A long wheel base S-Class, the Maybach boasts a sizeable list of options, but before we get to the interior, let’s judge the book by its cover. At first glance, there’s little difference between the Maybach S600 and her S-Class siblings. The shape is quintessentially Mercedes, yet there are subtle distinctions. For one, the grille has been redesigned slightly to give it a more classic look, the rear doors are lengthier to ease access and the S600, despite being the longest vehicle in the fleet, appears balanced and proportioned. A beautiful machine, there’s nothing bulky about it — see it at a distance, and you’d be hard pressed to identify it and surprised when you finally do.
But who are we kidding, this car shines through its passenger experience, so here we go. As a car designed for the driven, rather than the driver, the addition of sound dampening technology to the monstrous V12, as well as improved door seals and cushioned tires means that the S600 is an effortlessly smooth, quiet ride, deceptively so when you consider the block of rumbling metal that lies under the hood.
In the aptly named First Class Cabin, the rear area of the Maybach, you’ll find a small freezer, large enough for several bottles of champagne, a hidden recess with champagne flute holders, fold-away airplane style tables and another glass holder that, get this, can either chill or heat your glasses — this is an area that’s designed with comfort in mind. The seats have ludicrously soft headrests and some of the most comfortable padding I’ve ever sat on. Oh, and they’ll massage you too. Of course, you’ve also got your independent AC, reading lights, two screens linked to a DVD player and curtains for the windows.

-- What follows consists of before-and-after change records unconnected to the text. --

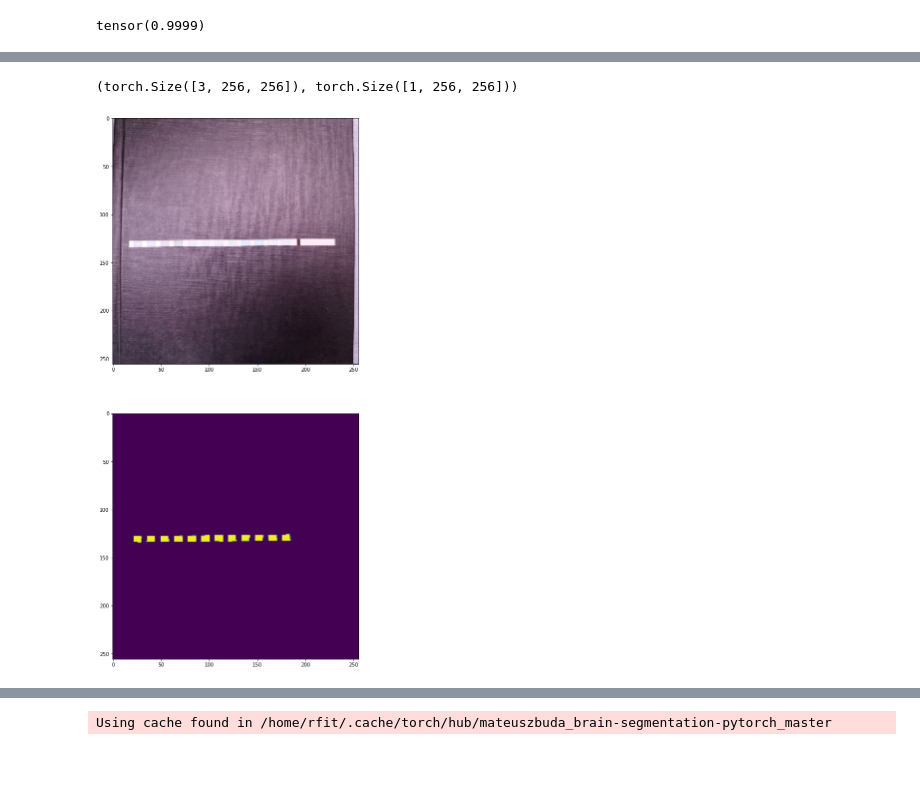
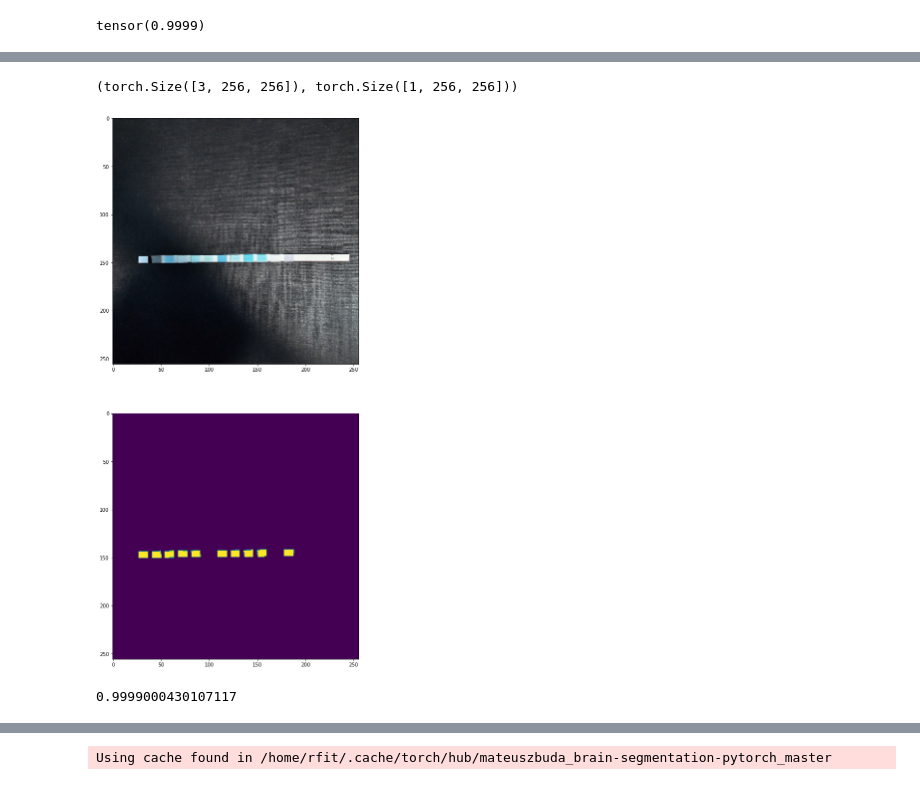
Before and after one commit to fitagdinov/urina, a Jupyter notebook: Notebooks/Untitled.ipynb, the cells around one changed output, grey strips where cells are left out. Drawn from its saved outputs; the diff is of its cells as text; code cells hidden in the pictures.

```diff
--- a/Notebooks/Untitled.ipynb
+++ b/Notebooks/Untitled.ipynb
@@ -196,9 +196,13 @@ def ten2im(im):
     return np.transpose(im,(1,2,0))
 # %%
 fig,ax = plt.subplots(2,1,figsize=(10,20))
-ax[0].imshow(ten2im(data_val[-1][0]))
-ax[1].imshow(ten2im(data_val[-1][1]))
+ax[0].imshow(ten2im(data_train[94][0]))
+ax[1].imshow(ten2im(data_train[94][1]))
 data_train[21][0].shape,data_train[21][1].shape
 # %% [output]
 (torch.Size([3, 256, 256]), torch.Size([1, 256, 256]))
-[figure, old version]
+[figure, new version]
+# %%
+np.array(ten2im(data_val[-1][1]),dtype=np.float).max()
+# %% [output]
+0.9999000430107117
```
Also changed, not shown: parts of 28 cells of this notebook, 5 other files.
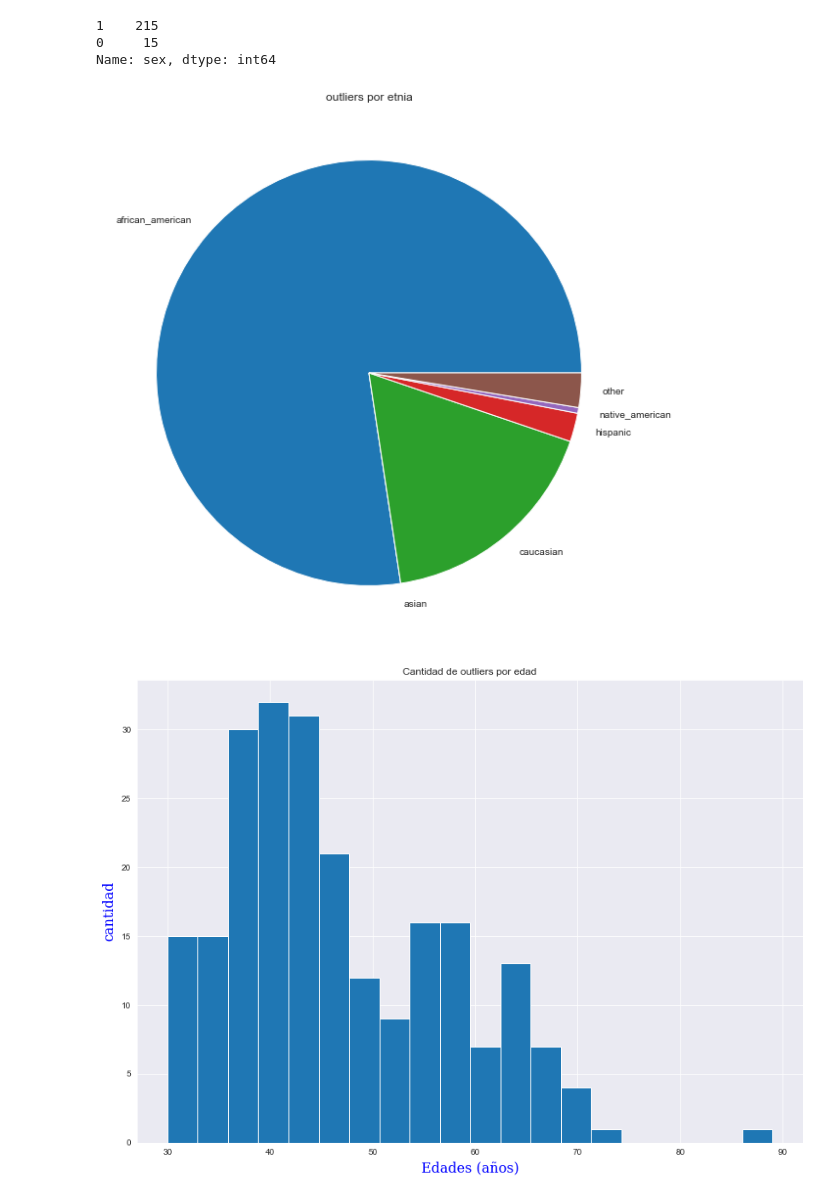
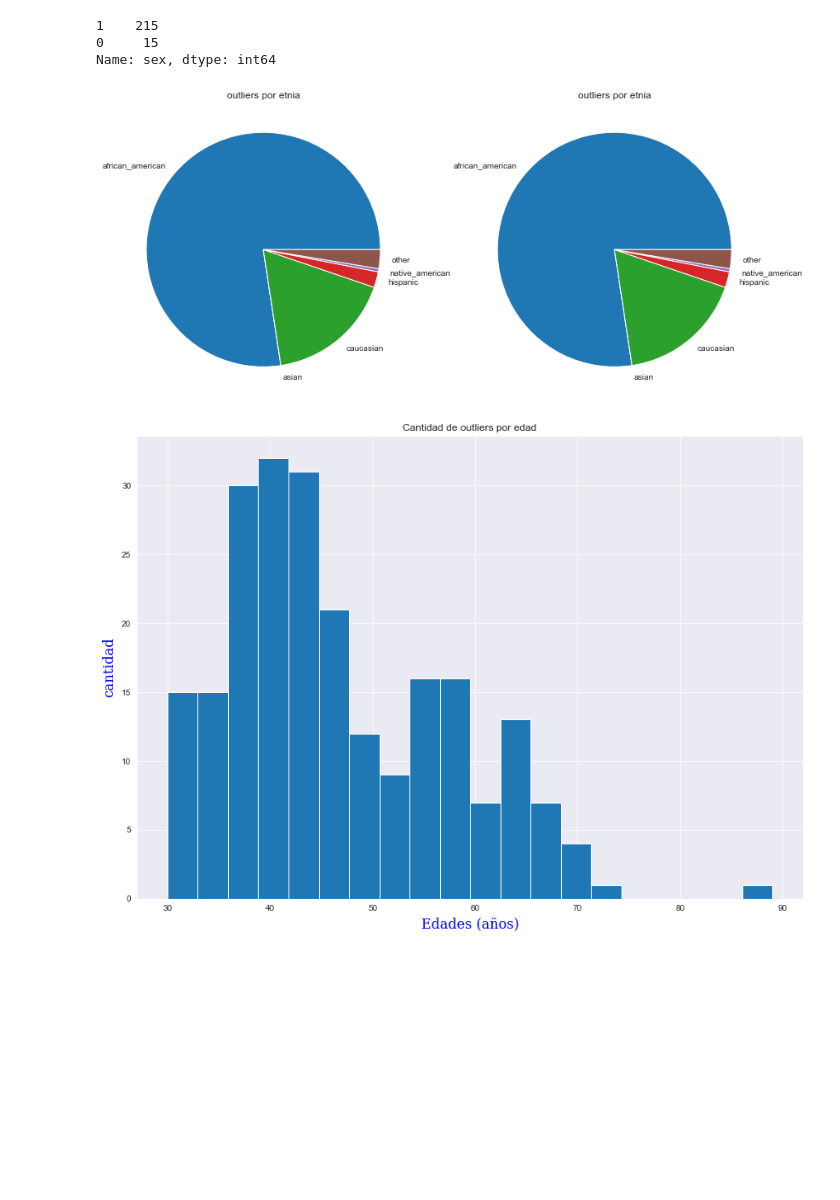
Before and after one commit to PJaramilloV/bias-no-basado, a Jupyter notebook: src/pregunta-3.ipynb, the cells around one changed output. Saved outputs shown, nothing was run; the diff lists cells and outputs as text; code cells hidden in the pictures; blank space fills up the shorter version.

```diff
--- a/src/pregunta-3.ipynb
+++ b/src/pregunta-3.ipynb
@@ -244,15 +244,18 @@ Name: sex, dtype: int64
 # %%
 # Piechart by race
 labels = ['african_american', 'asian', 'caucasian', 'hispanic', 'native_american', 'other']
 race_count = [len(reincident_people[reincident_people['race_African-American'] == 1]), len(reincident_people[reincident_people['race_Asian'] == 1]), len(reincident_people[reincident_people['race_Caucasian'] == 1]),
               len(reincident_people[reincident_people['race_Hispanic'] == 1]), len(reincident_people[reincident_people['race_Native American'] == 1]), len(reincident_people[reincident_people['race_Other'] == 1])]
-
 plt.figure(figsize=(14, 10))
+plt.subplot(1,2,1)
+plt.title('outliers por etnia')
+plt.pie(race_count, labels=labels)
+plt.subplot(1,2,2)
 plt.title('outliers por etnia')
 plt.pie(race_count, labels=labels)
 plt.show()
 # %% [output]
-[figure, old version]
+[figure, new version]
 # %%
 import datetime
 
```
Also changed, not shown: 2 other files.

So where does this leave us? Between Bentley, Rolls-Royce and the Maybach, lovers of large luxury cars are spoiled for choice. Above all, the Maybach leaves a sense of attention to detail that only Mercedes can get right. Sitting somewhere between the Flying Spur and the Ghost, the Maybach is quite clearly a spectacular machine. The fixtures might not be quite as refined as a Rolls, and it might not have the all round good looks of a Flying Spur, but it’s certainly one hell of a car. Welcome back, old friend.